EXERCISE AIM => Tally the lines of the listing that contain the string "other". Give the number and nothing else.

AVAILABLE DATA =>
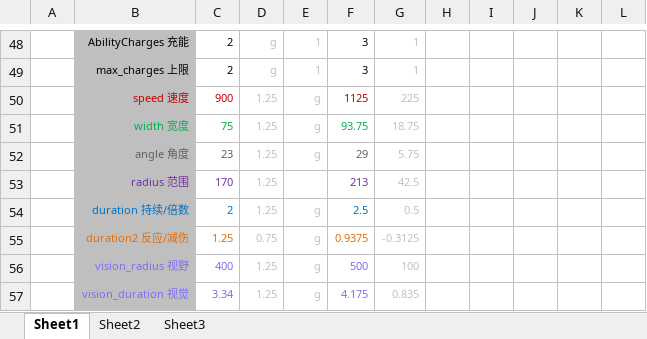
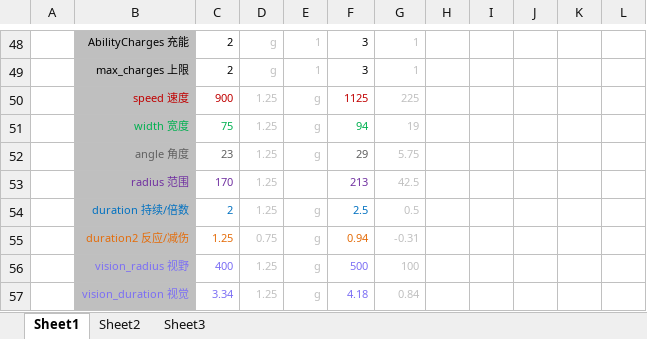
Before and after one commit to JeremyChim/DOTA_V, an Excel workbook: 7.33e/calc2.xlsx, sheet Sheet1, drawn as a sheet; only a part is shown, gaps mark what is left out; values as stored, in another font and other column widths than the file's, no borders; conditional formats not drawn; the diff names each change by its address in the sheet, - before the commit and + after, or states it on an @@ line.

```diff
--- a/7.33e/calc2.xlsx (sheet Sheet1)
+++ b/7.33e/calc2.xlsx (sheet Sheet1)
-F51: 93.75
+F51: 94
-G51: 18.75
+G51: 19
-F55: 0.9375
+F55: 0.94
-G55: -0.3125
+G55: -0.31
-F57: 4.175
+F57: 4.18
-G57: 0.835
+G57: 0.84
```
Also changed, not shown: 7 other files.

ANSWER TO THIS EXERCISE => 2